** Opening Information block **

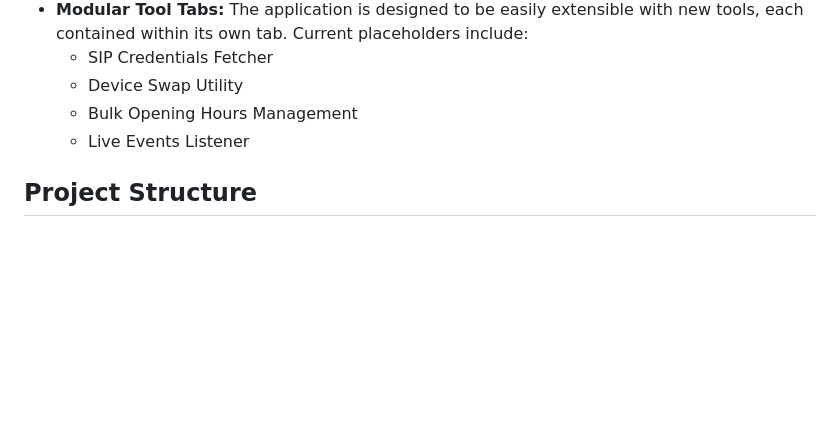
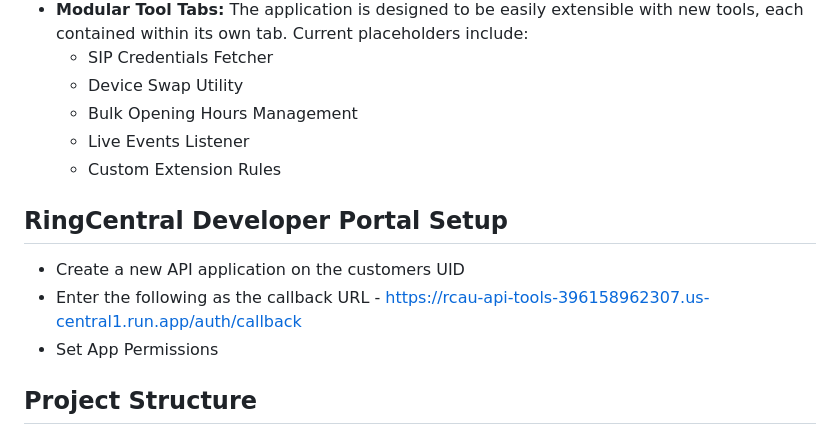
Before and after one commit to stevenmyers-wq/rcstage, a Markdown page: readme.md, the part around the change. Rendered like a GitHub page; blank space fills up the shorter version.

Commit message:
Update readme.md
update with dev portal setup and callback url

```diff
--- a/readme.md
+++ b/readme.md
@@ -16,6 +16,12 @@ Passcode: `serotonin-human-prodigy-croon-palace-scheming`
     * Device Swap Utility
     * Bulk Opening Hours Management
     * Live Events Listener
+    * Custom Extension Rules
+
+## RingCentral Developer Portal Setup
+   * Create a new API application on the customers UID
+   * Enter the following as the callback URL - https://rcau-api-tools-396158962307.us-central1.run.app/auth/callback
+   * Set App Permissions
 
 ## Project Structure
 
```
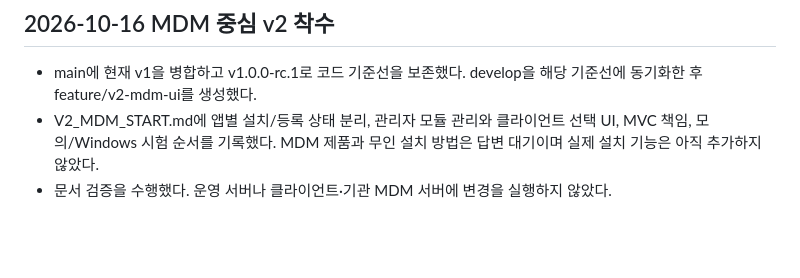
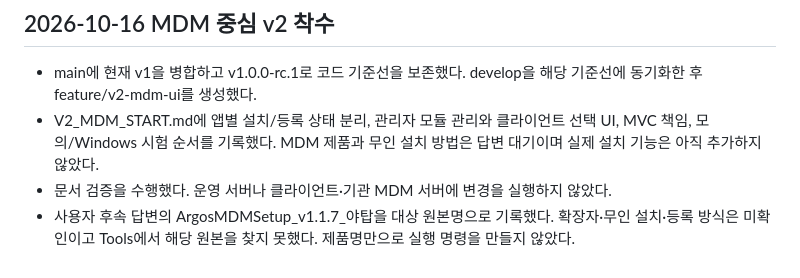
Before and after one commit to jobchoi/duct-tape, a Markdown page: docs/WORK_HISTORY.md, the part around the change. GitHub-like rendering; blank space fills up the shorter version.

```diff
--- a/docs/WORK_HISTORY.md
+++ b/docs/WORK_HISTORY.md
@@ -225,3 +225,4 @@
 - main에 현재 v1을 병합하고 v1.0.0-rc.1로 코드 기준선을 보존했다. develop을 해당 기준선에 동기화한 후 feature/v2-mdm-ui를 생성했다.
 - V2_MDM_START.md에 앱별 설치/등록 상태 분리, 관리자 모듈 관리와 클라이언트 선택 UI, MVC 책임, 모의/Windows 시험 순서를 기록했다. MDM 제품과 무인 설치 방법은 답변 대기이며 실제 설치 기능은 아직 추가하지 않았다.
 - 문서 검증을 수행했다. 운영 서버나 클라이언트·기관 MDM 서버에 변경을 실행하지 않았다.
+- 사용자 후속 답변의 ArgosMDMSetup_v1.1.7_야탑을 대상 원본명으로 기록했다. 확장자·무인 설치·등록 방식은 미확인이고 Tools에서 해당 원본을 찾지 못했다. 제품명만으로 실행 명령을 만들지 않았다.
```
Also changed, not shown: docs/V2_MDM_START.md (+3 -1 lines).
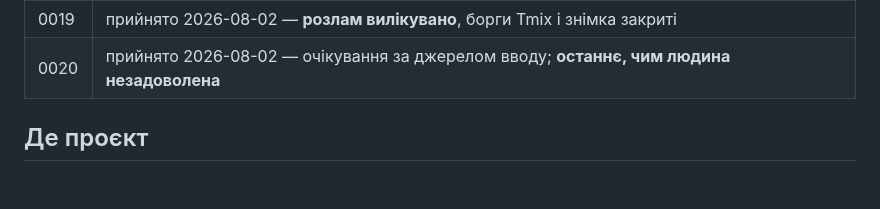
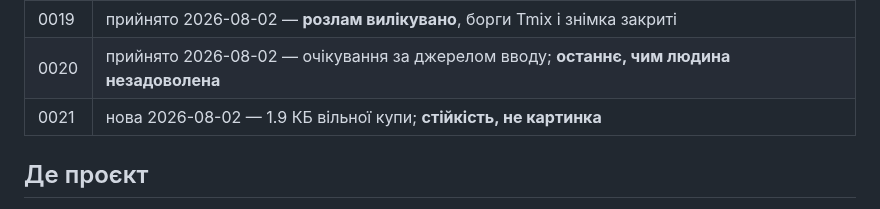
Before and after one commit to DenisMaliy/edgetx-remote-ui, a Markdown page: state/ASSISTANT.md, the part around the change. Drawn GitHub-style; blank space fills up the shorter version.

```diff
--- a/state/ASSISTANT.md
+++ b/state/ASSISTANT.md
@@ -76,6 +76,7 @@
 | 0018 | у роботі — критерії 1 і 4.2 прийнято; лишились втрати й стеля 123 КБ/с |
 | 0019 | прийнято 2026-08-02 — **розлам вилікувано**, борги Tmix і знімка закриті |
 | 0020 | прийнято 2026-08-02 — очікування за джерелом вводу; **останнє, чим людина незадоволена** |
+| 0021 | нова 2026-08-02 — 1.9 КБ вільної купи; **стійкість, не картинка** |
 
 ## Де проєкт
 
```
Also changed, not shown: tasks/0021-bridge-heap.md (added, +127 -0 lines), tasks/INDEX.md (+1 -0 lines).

** Closing Information block **
** Opening Information block **

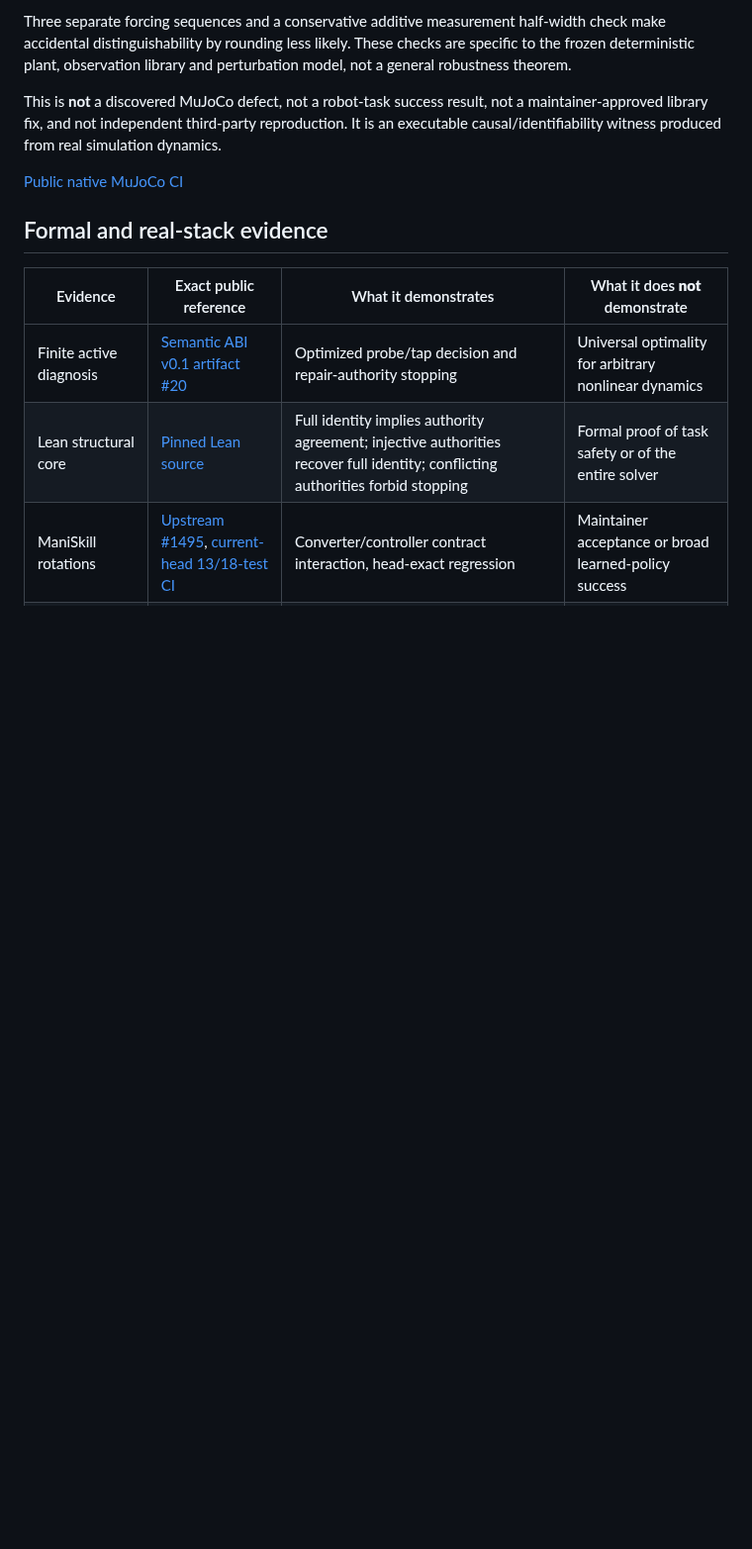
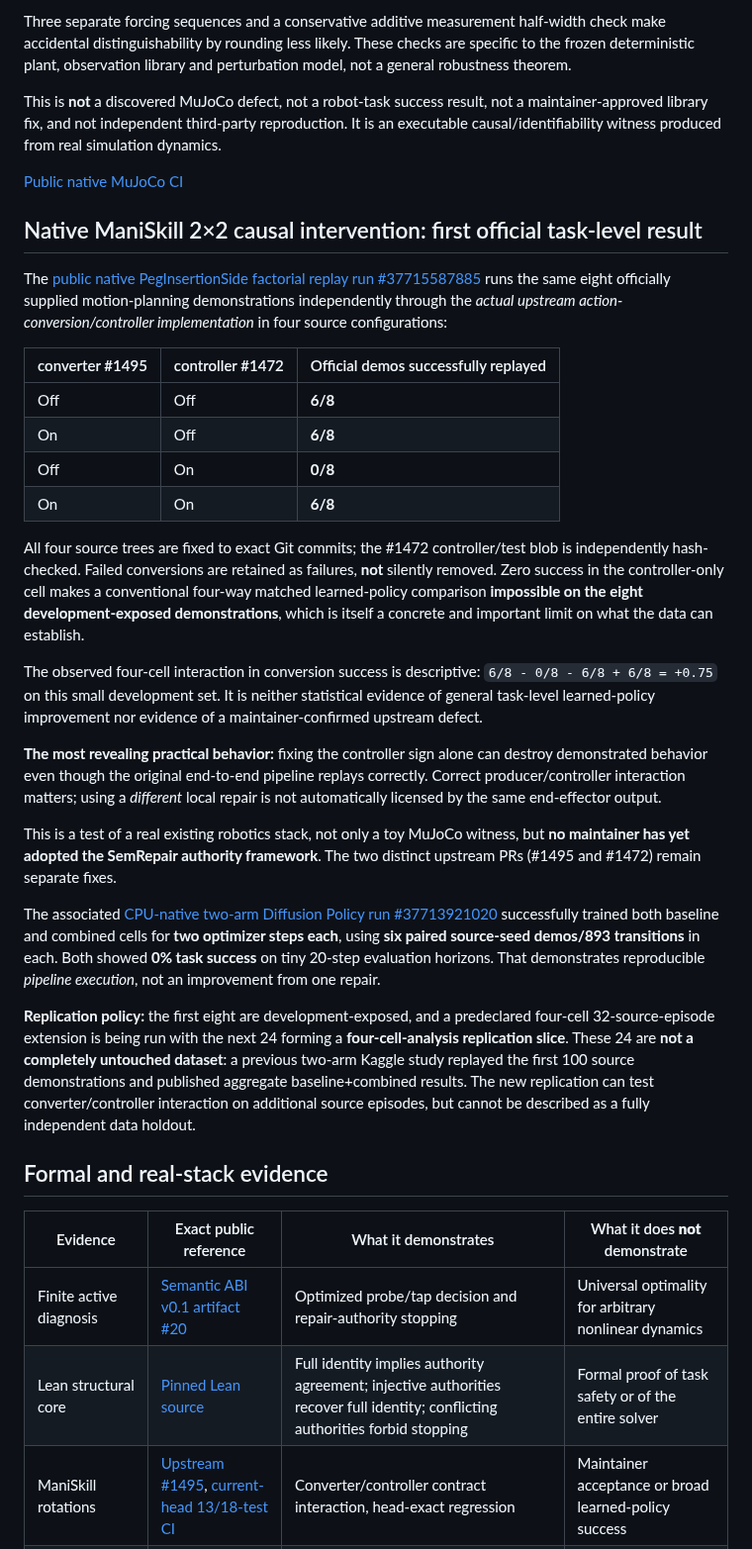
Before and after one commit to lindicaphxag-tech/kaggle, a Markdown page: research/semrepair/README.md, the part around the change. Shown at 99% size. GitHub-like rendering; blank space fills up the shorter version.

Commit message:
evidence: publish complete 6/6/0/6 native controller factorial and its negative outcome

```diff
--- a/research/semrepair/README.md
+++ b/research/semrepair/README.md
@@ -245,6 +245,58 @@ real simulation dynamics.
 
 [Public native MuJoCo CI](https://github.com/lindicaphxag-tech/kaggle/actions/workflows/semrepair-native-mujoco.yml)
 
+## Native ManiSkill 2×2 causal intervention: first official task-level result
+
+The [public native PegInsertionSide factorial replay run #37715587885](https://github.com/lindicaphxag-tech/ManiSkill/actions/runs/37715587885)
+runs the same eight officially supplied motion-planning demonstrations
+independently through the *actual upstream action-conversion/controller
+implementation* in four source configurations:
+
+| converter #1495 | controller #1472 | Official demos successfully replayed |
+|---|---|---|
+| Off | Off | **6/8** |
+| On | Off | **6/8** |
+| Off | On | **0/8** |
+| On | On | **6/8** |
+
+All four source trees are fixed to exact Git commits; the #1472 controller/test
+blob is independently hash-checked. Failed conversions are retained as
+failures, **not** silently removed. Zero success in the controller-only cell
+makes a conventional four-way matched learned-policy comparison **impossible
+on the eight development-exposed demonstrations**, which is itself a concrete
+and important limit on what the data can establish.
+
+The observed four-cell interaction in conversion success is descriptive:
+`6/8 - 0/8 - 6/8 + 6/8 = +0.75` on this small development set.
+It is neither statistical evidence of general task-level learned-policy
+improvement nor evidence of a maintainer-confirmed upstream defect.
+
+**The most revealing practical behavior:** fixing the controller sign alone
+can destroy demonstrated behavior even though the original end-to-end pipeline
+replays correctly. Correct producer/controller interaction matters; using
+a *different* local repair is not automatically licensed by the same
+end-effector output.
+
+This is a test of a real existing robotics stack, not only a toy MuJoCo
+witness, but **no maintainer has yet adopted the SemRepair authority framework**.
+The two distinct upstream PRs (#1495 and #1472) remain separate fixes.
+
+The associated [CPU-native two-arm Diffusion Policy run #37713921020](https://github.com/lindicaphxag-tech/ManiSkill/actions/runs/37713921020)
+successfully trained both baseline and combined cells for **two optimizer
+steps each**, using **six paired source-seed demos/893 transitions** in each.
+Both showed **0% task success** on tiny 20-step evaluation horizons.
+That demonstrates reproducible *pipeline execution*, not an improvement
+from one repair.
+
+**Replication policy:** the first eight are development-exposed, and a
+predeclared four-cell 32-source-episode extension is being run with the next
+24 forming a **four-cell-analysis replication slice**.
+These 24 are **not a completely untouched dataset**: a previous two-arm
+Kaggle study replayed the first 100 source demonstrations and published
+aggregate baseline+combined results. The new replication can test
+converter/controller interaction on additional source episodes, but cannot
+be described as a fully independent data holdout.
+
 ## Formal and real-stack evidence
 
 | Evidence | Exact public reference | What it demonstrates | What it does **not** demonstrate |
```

** Closing Information block **
** Opening Information block **

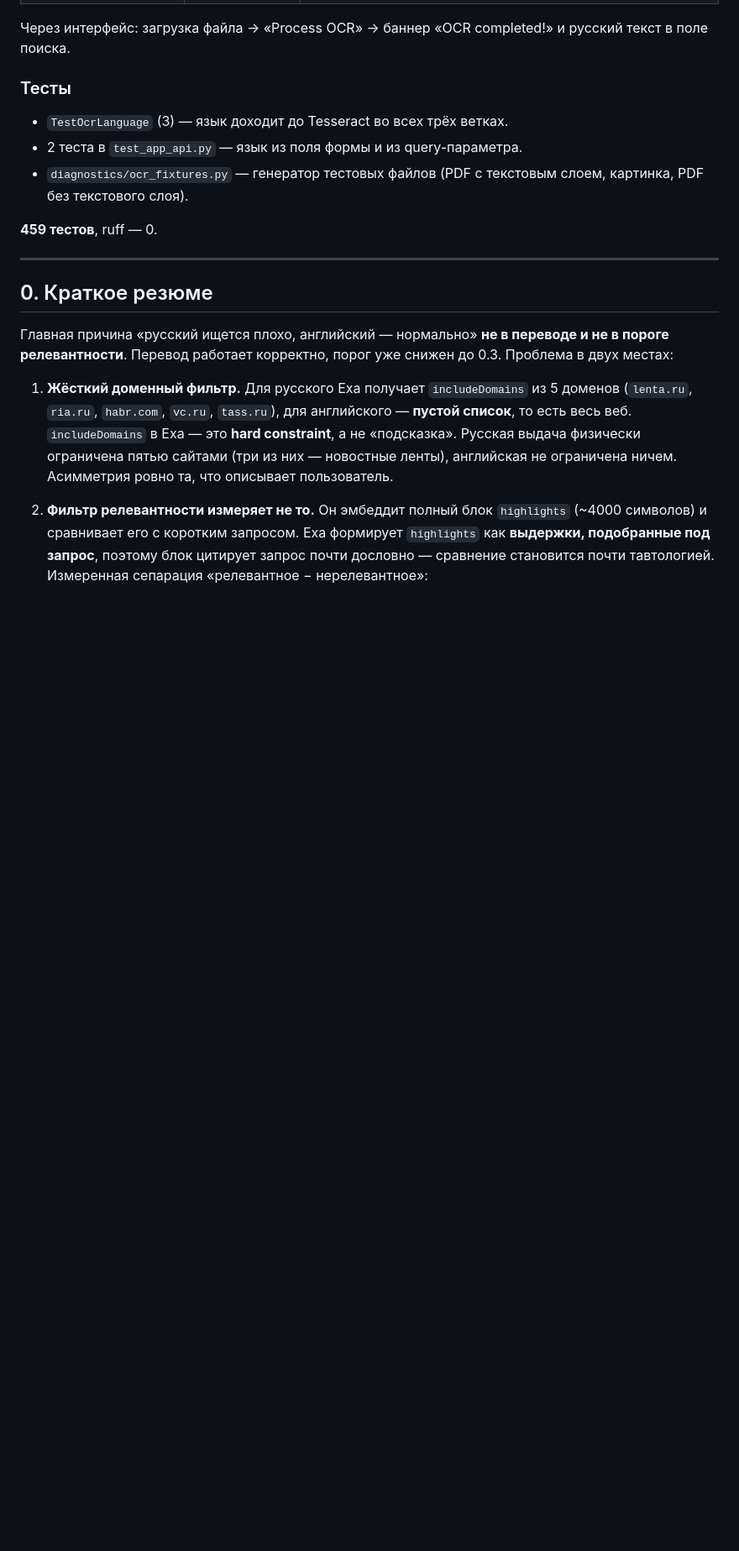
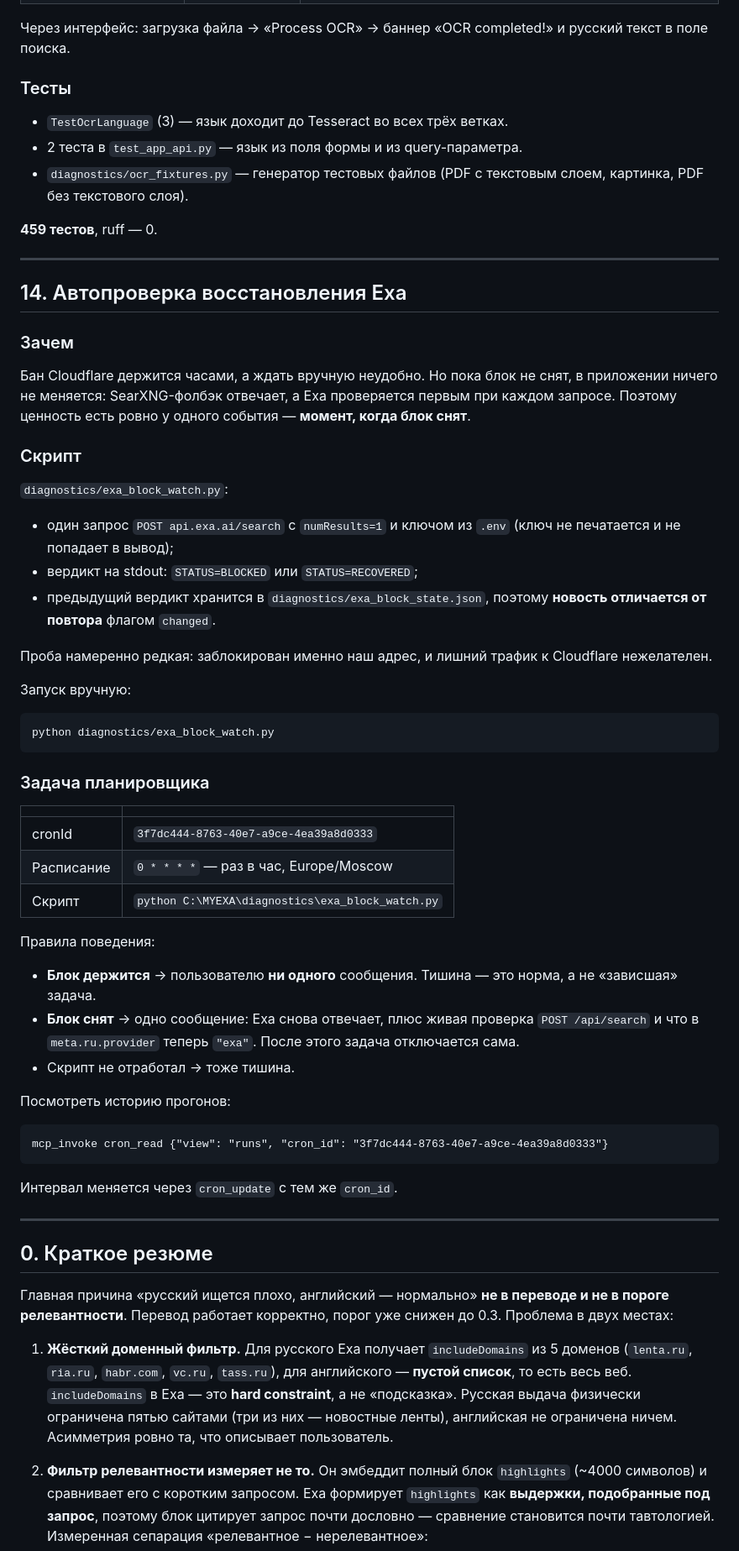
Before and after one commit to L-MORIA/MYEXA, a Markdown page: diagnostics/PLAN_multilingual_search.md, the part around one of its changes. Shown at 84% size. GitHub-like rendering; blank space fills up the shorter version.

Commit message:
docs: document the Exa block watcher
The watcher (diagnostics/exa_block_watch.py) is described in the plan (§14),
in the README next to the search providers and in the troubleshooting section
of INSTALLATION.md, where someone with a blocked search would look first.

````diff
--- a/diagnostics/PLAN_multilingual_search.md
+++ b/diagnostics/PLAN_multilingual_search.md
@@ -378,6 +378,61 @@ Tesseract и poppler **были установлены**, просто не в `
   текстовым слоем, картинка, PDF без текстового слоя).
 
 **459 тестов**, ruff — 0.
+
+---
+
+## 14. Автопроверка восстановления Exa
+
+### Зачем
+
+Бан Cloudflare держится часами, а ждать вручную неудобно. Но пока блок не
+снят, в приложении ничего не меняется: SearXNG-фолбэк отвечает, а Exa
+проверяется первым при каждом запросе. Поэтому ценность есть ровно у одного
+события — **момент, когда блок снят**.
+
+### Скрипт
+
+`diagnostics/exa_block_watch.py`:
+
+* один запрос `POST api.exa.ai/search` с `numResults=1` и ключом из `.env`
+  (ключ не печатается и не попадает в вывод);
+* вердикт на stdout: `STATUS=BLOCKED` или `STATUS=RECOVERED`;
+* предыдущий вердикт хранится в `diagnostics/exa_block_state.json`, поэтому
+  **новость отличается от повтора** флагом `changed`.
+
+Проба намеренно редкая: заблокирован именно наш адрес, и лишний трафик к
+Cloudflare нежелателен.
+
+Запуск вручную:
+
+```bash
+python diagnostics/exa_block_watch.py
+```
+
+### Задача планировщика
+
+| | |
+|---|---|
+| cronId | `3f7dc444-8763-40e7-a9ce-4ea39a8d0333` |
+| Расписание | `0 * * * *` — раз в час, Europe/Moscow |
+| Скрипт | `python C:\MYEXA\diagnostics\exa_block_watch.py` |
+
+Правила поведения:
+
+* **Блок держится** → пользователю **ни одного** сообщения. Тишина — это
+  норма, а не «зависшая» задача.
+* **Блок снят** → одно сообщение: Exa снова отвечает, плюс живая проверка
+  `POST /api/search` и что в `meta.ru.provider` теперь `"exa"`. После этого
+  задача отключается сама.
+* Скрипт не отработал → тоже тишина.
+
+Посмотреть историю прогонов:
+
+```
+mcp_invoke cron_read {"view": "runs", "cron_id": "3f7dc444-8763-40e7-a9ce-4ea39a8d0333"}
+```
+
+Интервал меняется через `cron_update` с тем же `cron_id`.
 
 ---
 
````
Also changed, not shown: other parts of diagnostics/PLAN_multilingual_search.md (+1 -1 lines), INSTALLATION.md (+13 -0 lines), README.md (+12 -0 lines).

** Closing Information block **

Go through the data and count each line that has the word "diagnostics", then give the total alone.

## Solved problem
9